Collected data
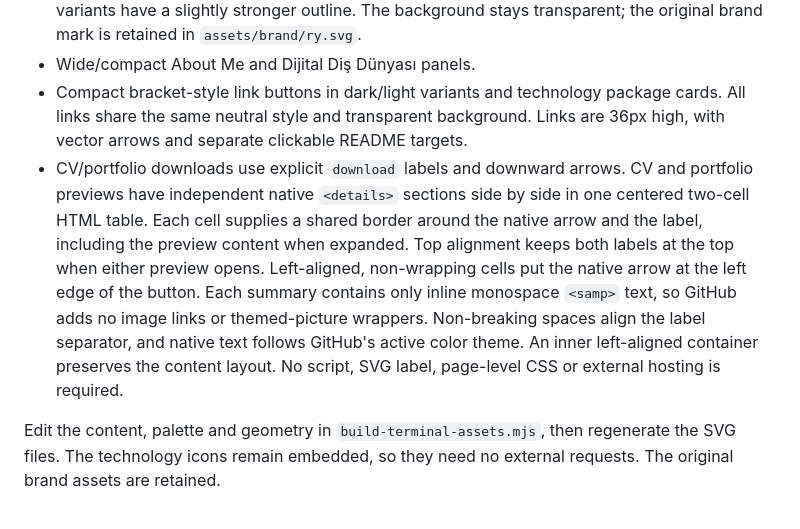
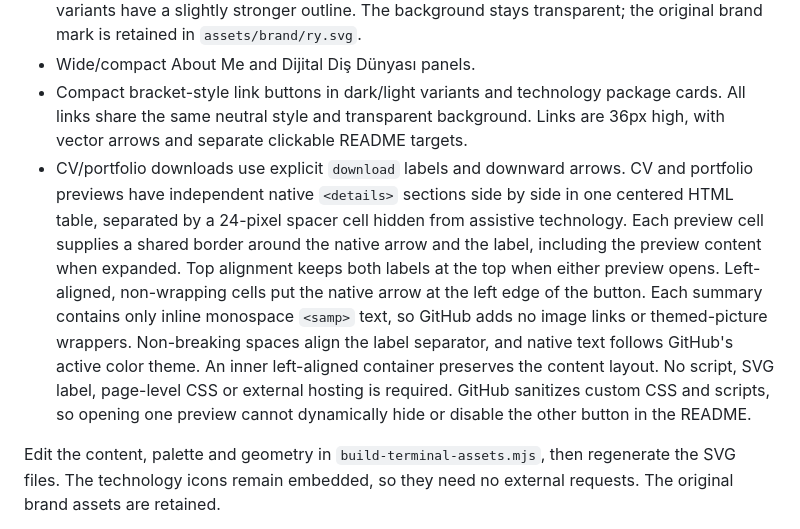
Before and after one commit to Ramazan-yildirim/Ramazan-yildirim, a Markdown page: scripts/README.md, the part around the change. Drawn GitHub-style.

Commit message:
Add spacing between CV and portfolio preview buttons

```diff
--- a/scripts/README.md
+++ b/scripts/README.md
@@ -5,7 +5,7 @@ Run `node scripts/build-terminal-assets.mjs` from this repository. The generator
 - Wide/compact logo-only headers using the original RY silhouette and its 1,708 small white square cells. `ry-grid.json` is the original 88×58 sample, preserved without changing the letter shapes. Compared with the initial treatment, cells are slightly fuller, silver depth is reduced to four pixels (three in compact), and placement is centered on the occupied cell bounds. Light variants have a slightly stronger outline. The background stays transparent; the original brand mark is retained in `assets/brand/ry.svg`.
 - Wide/compact About Me and Dijital Diş Dünyası panels.
 - Compact bracket-style link buttons in dark/light variants and technology package cards. All links share the same neutral style and transparent background. Links are 36px high, with vector arrows and separate clickable README targets.
-- CV/portfolio downloads use explicit `download` labels and downward arrows. CV and portfolio previews have independent native `<details>` sections side by side in one centered two-cell HTML table. Each cell supplies a shared border around the native arrow and the label, including the preview content when expanded. Top alignment keeps both labels at the top when either preview opens. Left-aligned, non-wrapping cells put the native arrow at the left edge of the button. Each summary contains only inline monospace `<samp>` text, so GitHub adds no image links or themed-picture wrappers. Non-breaking spaces align the label separator, and native text follows GitHub's active color theme. An inner left-aligned container preserves the content layout. No script, SVG label, page-level CSS or external hosting is required.
+- CV/portfolio downloads use explicit `download` labels and downward arrows. CV and portfolio previews have independent native `<details>` sections side by side in one centered HTML table, separated by a 24-pixel spacer cell hidden from assistive technology. Each preview cell supplies a shared border around the native arrow and the label, including the preview content when expanded. Top alignment keeps both labels at the top when either preview opens. Left-aligned, non-wrapping cells put the native arrow at the left edge of the button. Each summary contains only inline monospace `<samp>` text, so GitHub adds no image links or themed-picture wrappers. Non-breaking spaces align the label separator, and native text follows GitHub's active color theme. An inner left-aligned container preserves the content layout. No script, SVG label, page-level CSS or external hosting is required. GitHub sanitizes custom CSS and scripts, so opening one preview cannot dynamically hide or disable the other button in the README.
 
 Edit the content, palette and geometry in `build-terminal-assets.mjs`, then regenerate the SVG files. The technology icons remain embedded, so they need no external requests. The original brand assets are retained.
 
```
Also changed, not shown: README.md (+1 -0 lines).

* [What the exercise asks]
The answer must consist of every line from the data that holds the string "assets".

* [Solution for this problem]
@@ -5,7 +5,7 @@ Run `node scripts/build-terminal-assets.mjs` from this repository. The generator
 - Wide/compact logo-only headers using the original RY silhouette and its 1,708 small white square cells. `ry-grid.json` is the original 88×58 sample, preserved without changing the letter shapes. Compared with the initial treatment, cells are slightly fuller, silver depth is reduced to four pixels (three in compact), and placement is centered on the occupied cell bounds. Light variants have a slightly stronger outline. The background stays transparent; the original brand mark is retained in `assets/brand/ry.svg`.
 Edit the content, palette and geometry in `build-terminal-assets.mjs`, then regenerate the SVG files. The technology icons remain embedded, so they need no external requests. The original brand assets are retained.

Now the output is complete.